What should you do the day after a tournament?
Just like in football, the day after a competition you should watch film and analyze your performance.
You then take that information and incorporate it into your practice for the upcoming week.
A competition is like a test.
Students of the sport review the test after it is given back to them.
They analyze the questions on the test that they got wrong and then they find the right answer.
So when the same test is given again in the future they will then answer all the questions correctly.
Watch your matches and analyze where you scored your points and where you gave up your points.
Analyze where you almost scored (and why you didn’t), and where you would have given up points if you were wrestling a better opponent.
Count your points that you scored in all positions – Neutral/Top/Bottom
Count your attacks in the neutral position.
Count the length of time it took you to engage and attack after each whistle.
Analyze the pace, the flow. Is this conducive to your style?
Analyze how many times you didn’t finish, and why?
Analyze what moves scored points and how many shots put you in a bad position in which your opponents then scored from.
Clean up your stance – see how many time you broke your stance. You may get away with that against average wrestlers but you are not looking to beat average wrestlers, you are looking to beat great wrestlers.
Analyze your work from the mat.
From now on I am not going to refer to the top position as “top” but as the “offensive” position – that it is what it actually is.

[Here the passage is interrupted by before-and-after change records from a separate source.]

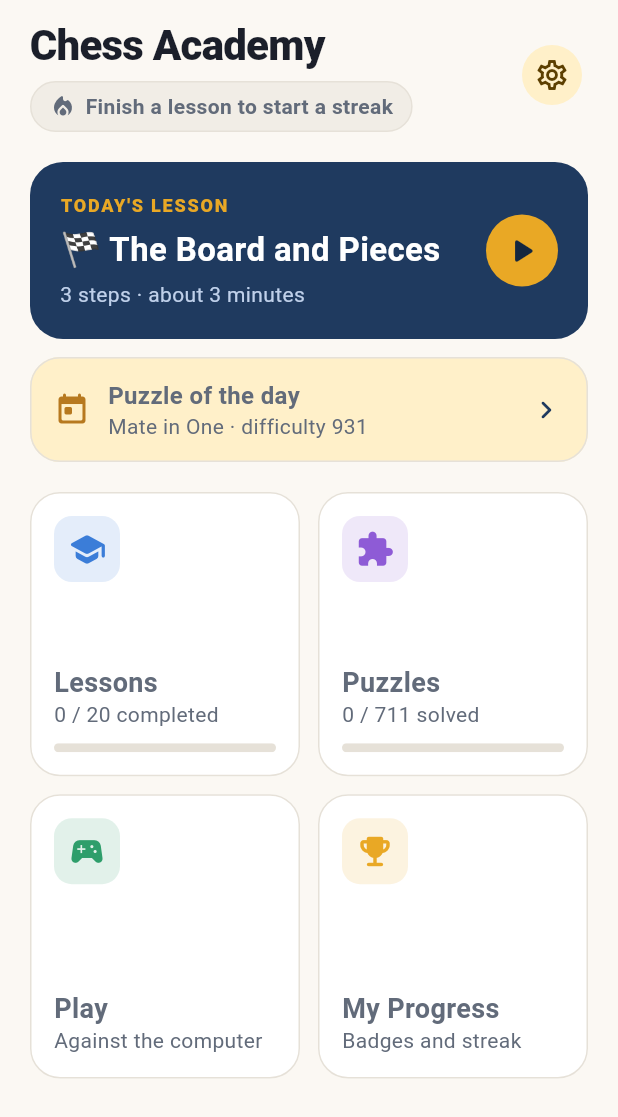
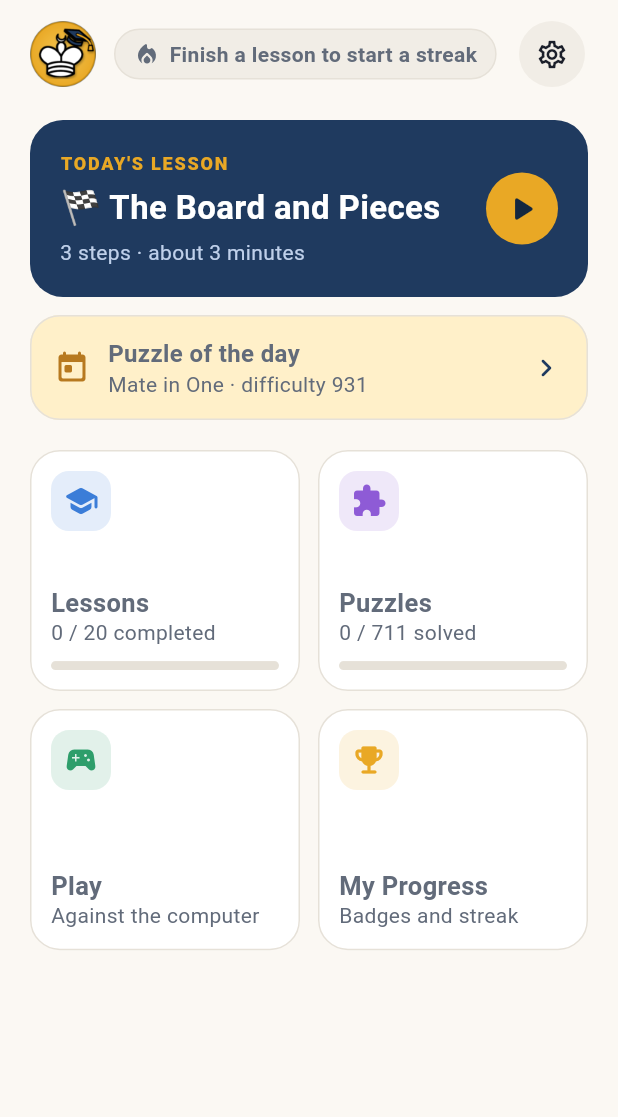
Before and after one commit to DavutKeskin/chess-academy, a Flutter app: the HomeScreen screen opened directly, on a phone screen of 412 x 824 dp. Shown: the top 1117 px of the screen. Run offline on Flutter 3.47's test engine with Material 3 defaults, Android fonts, the phone set to English and light mode, and no system bars; our stand-ins replace audioplayers, in_app_purchase, shared_preferences; missing offline and left inert: chessground, dartchess, nsd, stockfish; accounts and stored records are empty; generated files the repository leaves out were written again; statements that could not run were skipped.

Commit message:
Ana sayfa başlığı: uygulama adı yerine madalyon logo, sade ayarlar düğmesi
Başlıkta 'Satranç Akademi' yazısı yerine ikondaki altın madalyon (ad erişilebilirlik
etiketi olarak kalır); seri rozeti logonun yanında ve kesilmez; bölüm kartları daha sıkı.
Logo make_branding.py ile üretilir (assets/logo 44/88/132 px).

Co-Authored-By: Claude Opus 5 (1M context) <noreply@anthropic.com>

```diff
--- a/lib/features/home/home_screen.dart
+++ b/lib/features/home/home_screen.dart
@@ -71,7 +71,7 @@ class HomeScreen extends StatelessWidget {
                   physics: const NeverScrollableScrollPhysics(),
                   mainAxisSpacing: 12,
                   crossAxisSpacing: 12,
-                  childAspectRatio: 0.95,
+                  childAspectRatio: 1.12,
                   children: [
                     _ModuleTile(
                       icon: Icons.school_rounded,
@@ -134,20 +134,27 @@ class _Header extends StatelessWidget {
   Widget build(BuildContext context) {
     return Row(
       children: [
+        // Uygulama adı yerine logo; ad ekran okuyucu için etiket olarak kalır.
+        Semantics(
+          label: context.t.appName,
+          header: true,
+          image: true,
+          child: const Image(image: AssetImage('assets/logo/logo.png'), width: 44, height: 44),
+        ),
+        const SizedBox(width: 12),
         Expanded(
-          child: Column(
-            crossAxisAlignment: CrossAxisAlignment.start,
-            children: [
-              Text(context.t.appName, style: Theme.of(context).textTheme.headlineMedium),
-              const SizedBox(height: 6),
-              Row(children: [_StreakPill(streak: streak)]),
-            ],
-          ),
+          child: Align(alignment: Alignment.centerLeft, child: _StreakPill(streak: streak)),
         ),
-        IconButton.filledTonal(
+        const SizedBox(width: 8),
+        IconButton(
           tooltip: context.t.settings,
           onPressed: onSettings,
-          icon: const Icon(Icons.settings_outlined),
+          style: IconButton.styleFrom(
+            backgroundColor: AppColors.surfaceContainer,
+            foregroundColor: AppColors.ink,
+            fixedSize: const Size(44, 44),
+          ),
+          icon: const Icon(Icons.settings_outlined, size: 22),
         ),
       ],
     );
@@ -324,24 +331,24 @@ class _ModuleTile extends StatelessWidget {
         borderRadius: BorderRadius.circular(20),
         onTap: onTap,
         child: Padding(
-          padding: const EdgeInsets.all(16),
+          padding: const EdgeInsets.all(14),
           child: Column(
             crossAxisAlignment: CrossAxisAlignment.start,
             children: [
               Container(
-                width: 44,
-                height: 44,
+                width: 40,
+                height: 40,
                 decoration: BoxDecoration(
                   color: color.withValues(alpha: 0.14),
                   borderRadius: BorderRadius.circular(12),
                 ),
-                child: Icon(icon, color: color, size: 26),
+                child: Icon(icon, color: color, size: 24),
               ),
               const Spacer(),
               Text(title,
                   maxLines: 1,
                   overflow: TextOverflow.ellipsis,
-                  style: const TextStyle(fontSize: 18, fontWeight: FontWeight.w700, height: 1.2)),
+                  style: const TextStyle(fontSize: 17, fontWeight: FontWeight.w700, height: 1.2)),
               const SizedBox(height: 2),
               Text(subtitle,
                   maxLines: 1,
--- a/pubspec.yaml
+++ b/pubspec.yaml
@@ -73,6 +73,9 @@ flutter:
 
   # To add assets to your application, add an assets section, like this:
   assets:
+    - assets/logo/
+    - assets/logo/2.0x/
+    - assets/logo/3.0x/
     - assets/pieces/hilal/
     - assets/pieces/hilal/2.0x/
     - assets/pieces/hilal/3.0x/
```
Also changed, not shown: assets/logo/2.0x/logo.png (added), assets/logo/3.0x/logo.png (added), assets/logo/logo.png (added), 1 other file.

And the bottom position is the defensive position.
When you take that approach you will learn to score points from the offensive position, which in return will be the reason you beat wrestlers who are considered better than you.
Did you score from the “offensive” position?
If you didn’t – why not?
To just ride and give up 1 from the offensive position doesn’t make sense.
You need to be able to score from every position.
Get the mindset that you are able to turn everyone, and you will.
How long did it take you to score from the offensive position?
Were there moves that ate up too much time for too little reward?
Did you stay under the arms from the offensive position?
Count how many times you rode over the arms and how many times that led to your opponent scoring.
How long did it take you to get out from the defensive position?
Was it more than 6 seconds?
Did you stand up?
By analyzing how long it took to score from each position, allows you to come up with a high points per minute scoring approach.
Remember the goal is to become a point scorer.
The way you become a point scorer is when you push the pace and are jealous of your time.
A Point Scorer must have the ability to score points in a short amount of time.
You are going to have to utilize every second of the 270 seconds in an off season match in order to score 15 points in the match.
Attack within the first 6 seconds of every whistle on your feet.
Stay under the arms from the offensive position – tilts, tilts, tilts.
Did I say tilts?
There is nothing that will rack up points faster than tilts.
There is nothing that will mentally defeat good wrestlers then giving up back points.
From the defensive position – get out within 6 seconds from the bottom.
Stand up. Be explosive.
Analyze what moves were low points per minute moves, the ones which took the most time for a small payoff.
If it took you 62 seconds to get out from the defensive position to get your 1, that is a low point per minute approach.
Work on getting out quicker.
Make it your goal to get out from the defensive position within 6 seconds.
Analyze where you score your points the quickest.
Concentrate to get in that position as often as you can.
The Cardinal Rule is for every day of a competition/Travel translates into a day of rest.
The thing about cardinal rules, they are called cardinal rules for a reason, as you can ignore them at your own peril but they are always right in the end.
Give your body a rest the day after a competition.
In that time watch your matches.